### Task details
With the exception of the pictures, write out the data below precisely.

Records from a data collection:
[Start of section]

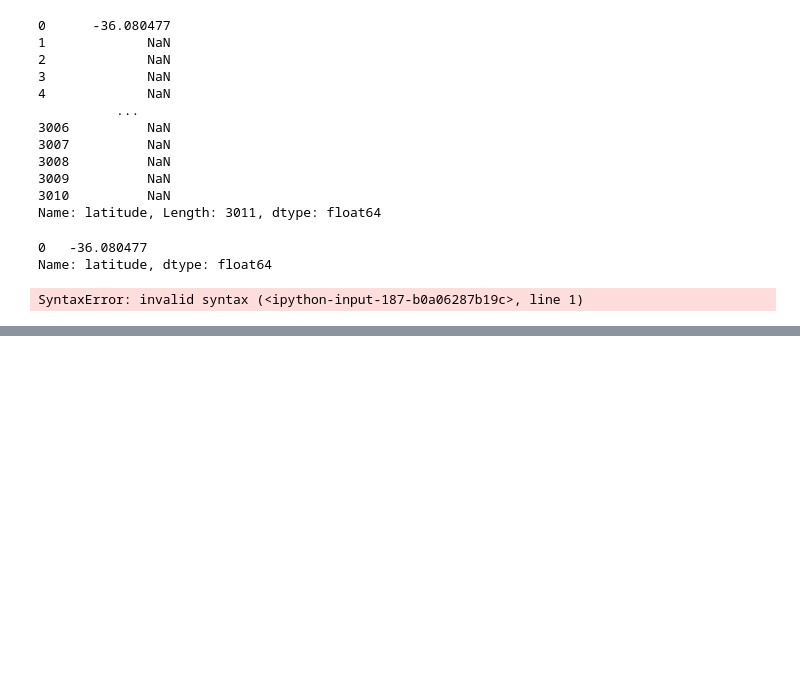
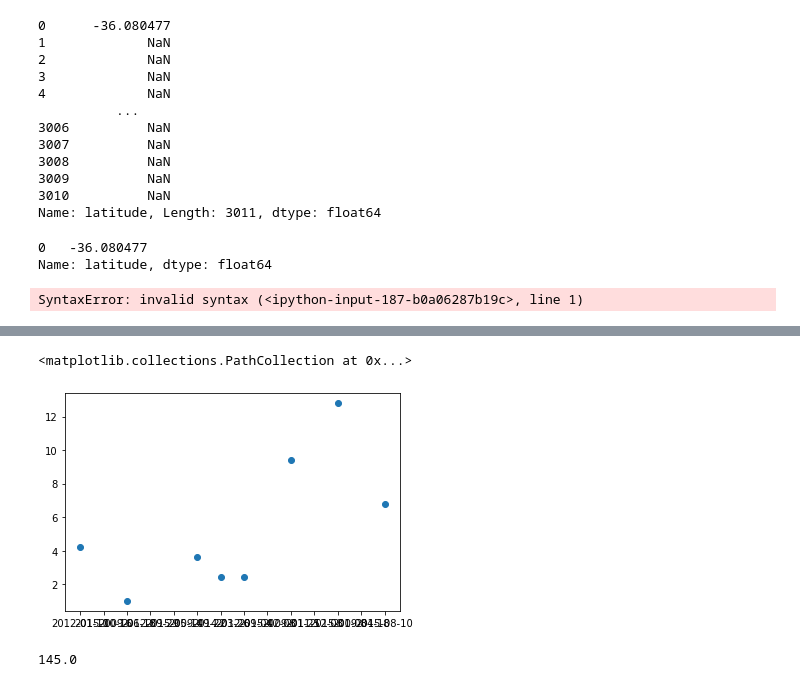
Before and after one commit to johannas/AustralienFiresFromSpace_Schoeggl_Vorauer, a Jupyter notebook: Notebooks/data_cleaning.ipynb, the cells around one changed output, grey strips where cells are left out. Saved outputs shown, nothing was run; the diff lists cells and outputs as text; code cells hidden in the pictures; blank space fills up the shorter version.

Commit message:
weatherloc_update

```diff
--- a/Notebooks/data_cleaning.ipynb
+++ b/Notebooks/data_cleaning.ipynb
@@ -503,6 +503,9 @@ Try using .loc[row_indexer,col_indexer] = value instead
 
 See the caveats in the documentation: https://pandas.pydata.org/pandas-docs/stable/user_guide/indexing.html#returning-a-view-versus-a-copy
   self[k1] = value[k2]
+# %%
+weather['longitude'] = 0
+weather['latitude'] = 0
 # %%
 weather
 # %% [output]
@@ -571,0 +619,2 @@ weather['latitude'] = weather.apply(lambda row: 1)
+# %%
+weather = weather.rename(columns={'Date': 'acq_date'})
@@ -571,0 +631,9 @@ weather['latitude'] = weather.apply(lambda row: 1)
+# %%
+plt.scatter(weather.acq_date[::10000] ,weather.Evaporation[::10000])
+# %% [output]
+<matplotlib.collections.PathCollection at 0x...>
+[figure, added]
+# %%
+weather.Evaporation.max()
+# %% [output]
+145.0
```
Also changed, not shown: parts of 6 cells of this notebook, 1 other file.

[End of section]

### Written solution
Before and after one commit to johannas/AustralienFiresFromSpace_Schoeggl_Vorauer, a Jupyter notebook: Notebooks/data_cleaning.ipynb, the cells around one changed output, grey strips where cells are left out. Saved outputs shown, nothing was run; the diff lists cells and outputs as text; code cells hidden in the pictures; blank space fills up the shorter version.

Commit message:
weatherloc_update

```diff
--- a/Notebooks/data_cleaning.ipynb
+++ b/Notebooks/data_cleaning.ipynb
@@ -503,6 +503,9 @@ Try using .loc[row_indexer,col_indexer] = value instead
 
 See the caveats in the documentation: https://pandas.pydata.org/pandas-docs/stable/user_guide/indexing.html#returning-a-view-versus-a-copy
   self[k1] = value[k2]
+# %%
+weather['longitude'] = 0
+weather['latitude'] = 0
 # %%
 weather
 # %% [output]
@@ -571,0 +619,2 @@ weather['latitude'] = weather.apply(lambda row: 1)
+# %%
+weather = weather.rename(columns={'Date': 'acq_date'})
@@ -571,0 +631,9 @@ weather['latitude'] = weather.apply(lambda row: 1)
+# %%
+plt.scatter(weather.acq_date[::10000] ,weather.Evaporation[::10000])
+# %% [output]
+<matplotlib.collections.PathCollection at 0x...>
+[figure, added]
+# %%
+weather.Evaporation.max()
+# %% [output]
+145.0
```
Also changed, not shown: parts of 6 cells of this notebook, 1 other file.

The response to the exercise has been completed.